-- Opening Marker --

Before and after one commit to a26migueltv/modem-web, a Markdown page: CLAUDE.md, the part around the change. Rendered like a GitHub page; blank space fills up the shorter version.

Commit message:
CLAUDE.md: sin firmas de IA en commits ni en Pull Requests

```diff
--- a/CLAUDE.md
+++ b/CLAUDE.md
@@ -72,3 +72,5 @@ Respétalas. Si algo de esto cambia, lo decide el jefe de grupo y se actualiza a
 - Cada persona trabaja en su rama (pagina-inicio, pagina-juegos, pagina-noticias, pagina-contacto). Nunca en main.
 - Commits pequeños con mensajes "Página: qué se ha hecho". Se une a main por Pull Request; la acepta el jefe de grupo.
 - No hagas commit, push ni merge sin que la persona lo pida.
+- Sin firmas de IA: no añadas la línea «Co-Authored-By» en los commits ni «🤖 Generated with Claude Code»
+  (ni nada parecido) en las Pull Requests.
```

-- Closing Marker --

ASSIGNED TASK:
Retype the records exactly.

EXERCISE OUTPUT:
Before and after one commit to a26migueltv/modem-web, a Markdown page: CLAUDE.md, the part around the change. Rendered like a GitHub page; blank space fills up the shorter version.

Commit message:
CLAUDE.md: sin firmas de IA en commits ni en Pull Requests

```diff
--- a/CLAUDE.md
+++ b/CLAUDE.md
@@ -72,3 +72,5 @@ Respétalas. Si algo de esto cambia, lo decide el jefe de grupo y se actualiza a
 - Cada persona trabaja en su rama (pagina-inicio, pagina-juegos, pagina-noticias, pagina-contacto). Nunca en main.
 - Commits pequeños con mensajes "Página: qué se ha hecho". Se une a main por Pull Request; la acepta el jefe de grupo.
 - No hagas commit, push ni merge sin que la persona lo pida.
+- Sin firmas de IA: no añadas la línea «Co-Authored-By» en los commits ni «🤖 Generated with Claude Code»
+  (ni nada parecido) en las Pull Requests.
```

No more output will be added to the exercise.